Well it’s been a quiet few weeks for the FDIC. Only three banks in the entire country were closed in March, and there hasn’t been a bank in Georgia shut down since February 18th.
Every week that goes by with few closures is good news for banks. I had thought that we’d see well over 150 banks closed in the U.S. this year, but with the first quarter done, only 26 have been closed. (Six of those were in Georgia.) For more on bank failures, check out the FDIC’s Failed Bank List.
For more on the banking crisis in Georgia generally, see this post: Some background on the banking crisis in Georgia.
The slower pace of FDIC closures could mean that the federal agency is purposefully giving struggling institutions the time to ride the wave of an apparently improving economy. Or it might mean that the agency is simply stretched thin and/or can’t find other banks willing to acquire some of those in trouble. Of course, many of the problem banks are under scrutiny because of the real estate bust; since there will be no quick rebound in residential or commercial values, it could be years before some banks get their balance sheets cleaned up.

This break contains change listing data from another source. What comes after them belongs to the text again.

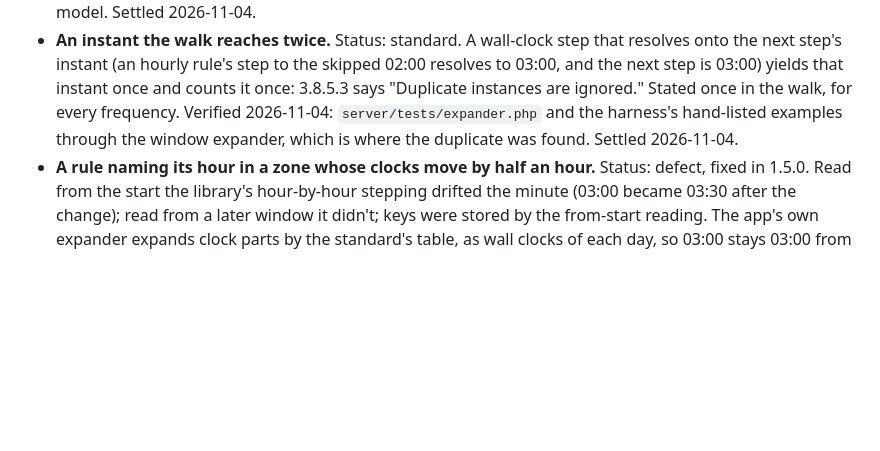
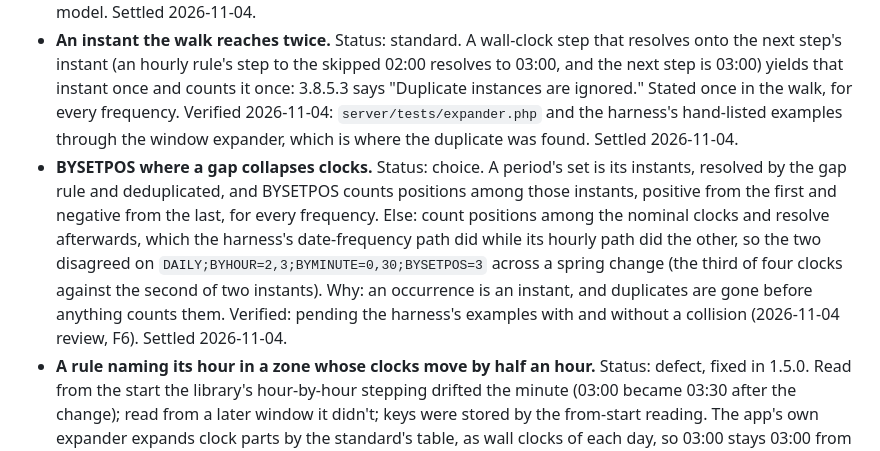
Before and after one commit to Oshyan/better-cal, a Markdown page: docs/design/decisions.md, the part around the change. Drawn GitHub-style; blank space fills up the shorter version.

Commit message:
Decisions: BYSETPOS counts positions among a period's resolved, deduplicated instants

```diff
--- a/docs/design/decisions.md
+++ b/docs/design/decisions.md
@@ -23,6 +23,7 @@ Two principles behind most of the entries. A change previews its consequences an
 - **A start that would fall in the skipped hour.** Status: workaround. The code stores the series one period earlier, on the rule's latest day before it where the clock exists, as a generated skip with COUNT raised by one, and every sentence names the first day shown. Why a workaround: storage holds one instant and the expander takes every day's clock from the start, so a start stored at the shifted clock would move the whole series an hour. The ideal is a start that is the day the person named; that needs storage of the clock apart from the instant. Known limits: the editor's "Ends after" shows one more than the events shown ([#202](https://github.com/Oshyan/better-cal/issues/202)). Verified: the harness's anchored-start cases. Where: series model, same section. Settled 2026-11-02.
 - **HOURLY across a skipped hour.** Status: choice. Chosen: the walk steps by wall clock, so an every-3-hours series reads 00:00, 03:00, 06:00 on the change day and keeps its pattern after; a skipped wall clock resolves by the offset before the gap. Else: elapsed time (00:00, 04:00, 07:00 that day), under which the series' clocks shift by the change until the next change shifts them back. Why: a rule in hours names clock positions a person reads off a day, like a daily rule does. A rule in minutes or seconds is different on purpose: its periods are stepped in elapsed time from the start's own, as the standard's table reads them, so `FREQ=HOURLY;INTERVAL=3` and `FREQ=MINUTELY;INTERVAL=180` are not the same rule here. That distinction is the weakest-argued entry in this record: it rests on how people write the two, not on the standard, and only imports write minute rules. Verified: the harness's evaluator steps the wall clock since c74c57a, with a spring and a fall example in its hand-listed set, and the expander's tests list the spring and fall days of an hourly and a minute rule side by side ("HOURLY:", "MINUTELY:", 2026-11-04); the earlier revision of this record claimed agreement before the evaluator had it. Where: `tools/edit-harness/README.md`, series model. Settled 2026-11-04.
 - **An instant the walk reaches twice.** Status: standard. A wall-clock step that resolves onto the next step's instant (an hourly rule's step to the skipped 02:00 resolves to 03:00, and the next step is 03:00) yields that instant once and counts it once: 3.8.5.3 says "Duplicate instances are ignored." Stated once in the walk, for every frequency. Verified 2026-11-04: `server/tests/expander.php` and the harness's hand-listed examples through the window expander, which is where the duplicate was found. Settled 2026-11-04.
+- **BYSETPOS where a gap collapses clocks.** Status: choice. A period's set is its instants, resolved by the gap rule and deduplicated, and BYSETPOS counts positions among those instants, positive from the first and negative from the last, for every frequency. Else: count positions among the nominal clocks and resolve afterwards, which the harness's date-frequency path did while its hourly path did the other, so the two disagreed on `DAILY;BYHOUR=2,3;BYMINUTE=0,30;BYSETPOS=3` across a spring change (the third of four clocks against the second of two instants). Why: an occurrence is an instant, and duplicates are gone before anything counts them. Verified: pending the harness's examples with and without a collision (2026-11-04 review, F6). Settled 2026-11-04.
 - **A rule naming its hour in a zone whose clocks move by half an hour.** Status: defect, fixed in 1.5.0. Read from the start the library's hour-by-hour stepping drifted the minute (03:00 became 03:30 after the change); read from a later window it didn't; keys were stored by the from-start reading. The app's own expander expands clock parts by the standard's table, as wall clocks of each day, so 03:00 stays 03:00 from any window, and migration 064 moves the keys the drift wrote. Verified 2026-11-04: the expander's test "Clock parts: 03:00 by BYHOUR stays 03:00 after a half-hour change", and the half-hour gap in "Gap:". Where: [#202](https://github.com/Oshyan/better-cal/issues/202). Deferred 2026-11-04; fixed 2026-11-04 for 1.5.0.
 - **COUNT and the days that are not shown.** Status: standard. Two different things: a day the person skipped (an EXDATE) is one of the N, since the rule generates its set, COUNT bounds that set, and exclusions are taken out afterwards (3.8.5.1's construction); a generated instance the rule can't place (30 February) is not an occurrence and is not counted (3.3.10). Under "keep N events" the count is raised for each skip the change itself generates, never for one the person made earlier, because that was a choice about that day, not a request for one more at the end. Verified: the harness's bound checks and the COUNT mutation, and the expander's "COUNT:" tests (the 31st three times, a skip one of the three). Where: series model, Bounds. Settled 2026-11-02; the wording corrected 2026-11-04.
 - **Where a series starts.** Status: choice. Chosen: on a day of its rule; a start the rule doesn't name moves forward to the rule's first day, keeping the time, and the editor says so. The standard's 3.8.5.3 says a start not synchronized with its rule gives an undefined set, so there is no standard reading to follow. Else: keep the typed start as a first occurrence outside the pattern, which some calendars do. Why: one reading everywhere; a stray first day confuses every later edit. Verified: the creation tests in the PHP suite. Where: contract, event creation. Settled in 1.5.0.
```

According to the unofficial problem bank list maintained by surferdude808 (based on FDIC releases) and presented by Calculated Risk here, the FDIC has issued some sort of enforcement order against 985 institutions that are still operating, with a total of $431 billion in assets. There are 65 banks in Georgia, about 6.5% of the total, on the list. There are certainly other banks under scrutiny that have not been named in public releases.
Based on trends over the last couple of years, a clear majority of those 65 banks in Georgia will probably fail, but the odds of more surviving improve with each passing week.